Following the recent controversy over its use of personal data, Facebook is rolling out some new updates in the hopes of improving its users’ privacy. Most of them are designed to combat fraudulent news pages and to increase transparency on the use of personal data, but some of them may have an impact on your business’s presence on the social media network.
Privacy Changes Coming to Facebook Soon
1. Ability to Delete Message HistoryAfter the 2014 Sony hacks, Facebook granted an unsend button to a select group of executives to prevent their personal information from being leaked. Now, they’re granting that ability to every user on the site. This will allow anyone to delete messages they’ve sent to other users at any time.
2. Large Pages Will Require Verification
Soon, Facebook pages with large numbers of followers will be required to verify the identities and locations of the people and businesses managing them. Facebook will restrict the ability of these large pages to post until they get verified. This process will include sharing a government-issued ID and an address, which Facebook will send a physical postcard to for the page manager to fill out. As of yet, we don’t know how many followers a page can have before it’s required to register, meaning the new rule could affect up to millions of pages. If your business has a lot of Facebook followers, you may be required to undergo this process yourself.

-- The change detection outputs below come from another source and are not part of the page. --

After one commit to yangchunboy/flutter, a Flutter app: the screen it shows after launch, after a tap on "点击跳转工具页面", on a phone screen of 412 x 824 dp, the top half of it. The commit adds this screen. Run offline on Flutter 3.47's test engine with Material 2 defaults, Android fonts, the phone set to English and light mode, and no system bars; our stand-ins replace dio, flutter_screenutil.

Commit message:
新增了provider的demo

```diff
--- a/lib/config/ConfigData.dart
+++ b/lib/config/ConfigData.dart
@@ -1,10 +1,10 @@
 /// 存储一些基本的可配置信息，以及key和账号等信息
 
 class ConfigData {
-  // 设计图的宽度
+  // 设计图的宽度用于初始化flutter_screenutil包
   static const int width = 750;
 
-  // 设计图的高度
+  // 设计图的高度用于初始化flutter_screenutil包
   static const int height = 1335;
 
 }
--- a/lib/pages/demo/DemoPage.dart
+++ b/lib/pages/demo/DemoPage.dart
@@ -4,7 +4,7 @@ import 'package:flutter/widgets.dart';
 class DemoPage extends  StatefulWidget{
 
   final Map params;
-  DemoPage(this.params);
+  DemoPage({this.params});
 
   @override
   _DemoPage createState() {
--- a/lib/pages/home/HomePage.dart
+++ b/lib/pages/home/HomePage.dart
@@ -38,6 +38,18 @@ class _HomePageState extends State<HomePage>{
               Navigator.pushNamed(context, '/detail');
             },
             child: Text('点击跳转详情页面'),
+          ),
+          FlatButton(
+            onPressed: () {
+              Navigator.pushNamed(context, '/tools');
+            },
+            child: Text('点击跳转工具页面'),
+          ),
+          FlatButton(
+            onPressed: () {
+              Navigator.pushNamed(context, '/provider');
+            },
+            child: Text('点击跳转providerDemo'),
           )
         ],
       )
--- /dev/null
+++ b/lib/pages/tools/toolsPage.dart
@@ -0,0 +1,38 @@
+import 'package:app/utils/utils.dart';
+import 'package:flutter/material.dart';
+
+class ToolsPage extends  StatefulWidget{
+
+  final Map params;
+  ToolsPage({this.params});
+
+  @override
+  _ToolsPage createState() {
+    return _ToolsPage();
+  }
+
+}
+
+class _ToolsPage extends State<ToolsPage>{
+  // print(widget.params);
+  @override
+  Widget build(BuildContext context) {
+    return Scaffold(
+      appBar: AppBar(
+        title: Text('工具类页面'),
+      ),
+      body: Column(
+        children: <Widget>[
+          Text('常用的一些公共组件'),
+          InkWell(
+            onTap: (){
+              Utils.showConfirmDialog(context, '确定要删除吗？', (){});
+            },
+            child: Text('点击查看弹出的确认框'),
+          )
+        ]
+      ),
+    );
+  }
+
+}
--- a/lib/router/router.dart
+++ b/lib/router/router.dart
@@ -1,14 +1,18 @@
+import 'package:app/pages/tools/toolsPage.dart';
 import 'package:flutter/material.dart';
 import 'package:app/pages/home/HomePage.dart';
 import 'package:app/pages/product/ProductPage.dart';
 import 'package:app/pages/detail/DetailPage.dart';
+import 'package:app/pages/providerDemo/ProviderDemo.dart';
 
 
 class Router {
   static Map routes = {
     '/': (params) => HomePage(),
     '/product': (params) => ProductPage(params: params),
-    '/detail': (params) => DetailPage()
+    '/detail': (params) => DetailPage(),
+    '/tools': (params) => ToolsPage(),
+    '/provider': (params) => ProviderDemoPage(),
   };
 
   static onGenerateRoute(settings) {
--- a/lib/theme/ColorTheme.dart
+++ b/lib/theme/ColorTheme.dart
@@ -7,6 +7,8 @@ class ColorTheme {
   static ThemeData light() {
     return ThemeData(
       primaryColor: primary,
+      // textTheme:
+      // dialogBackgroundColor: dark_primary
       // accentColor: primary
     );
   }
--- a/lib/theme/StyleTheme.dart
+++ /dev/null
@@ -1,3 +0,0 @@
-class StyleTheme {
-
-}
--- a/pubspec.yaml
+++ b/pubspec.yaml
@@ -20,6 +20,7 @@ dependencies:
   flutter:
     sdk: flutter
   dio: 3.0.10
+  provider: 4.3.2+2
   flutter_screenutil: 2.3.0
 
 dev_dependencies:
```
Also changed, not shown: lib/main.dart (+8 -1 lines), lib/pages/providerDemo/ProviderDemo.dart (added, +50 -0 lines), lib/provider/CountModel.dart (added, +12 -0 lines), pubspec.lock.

3. No Ad Targeting Without Email Consent
Facebook has plans to launch a tool to ensure that email addresses used for ad targeting were rightfully attained. Advertisers will be required to prove that users have given consent for the use of their data. While there have always been terms in place to ensure that consent has been granted, Facebook is planning on enforcing them more strictly and educating advertisers on the ways in which they are allowed to use the data.
4. No More Third-Party Data Providers
Advertisers buying hyper-targeted ads on the social network will no longer have access to the same level of information that they had before, since Facebook will no longer use third-party data aggregators like Experian and Acxiom. While Facebook collects its own information from a user’s activity and profile, they also supplement it with data from these types of third-party aggregators, which collect offline data, like a user’s purchasing history. In return, these third parties receive a small percentage of the ad revenue that Facebook gets from advertisers who use the data. Soon, however, this will no longer be the case, as Facebook has announced plans to shut down their Partner Categories program over the next six months.
5. Bulk App Removal Option
Removing apps from a Facebook account used to be a time-consuming process requiring users to delete them one by one. Now, Facebook is allowing users to mass delete them. A small change, but significant - some of these apps have historically been used in ways that can harm a user’s privacy.
6. More Context About Newsfeed Stories
Soon, users will have access to additional tools that will help them evaluate the credibility of stories that appear on their newsfeed. These tools include: options to see the publisher’s Wikipedia entry, related articles on the same topic, information about how many times the article has been shared on Facebook, as well as an option to follow the publisher’s page. An option to see which of the user’s friends have shared it and a list of other articles the page has published will also be available. Facebook hopes that the availability of these tools will reduce the number of fraudulent articles shared on its website.
If you have any questions over how these changes might affect your business, Right Idea Media and Creative can help! Drop us a line anytime.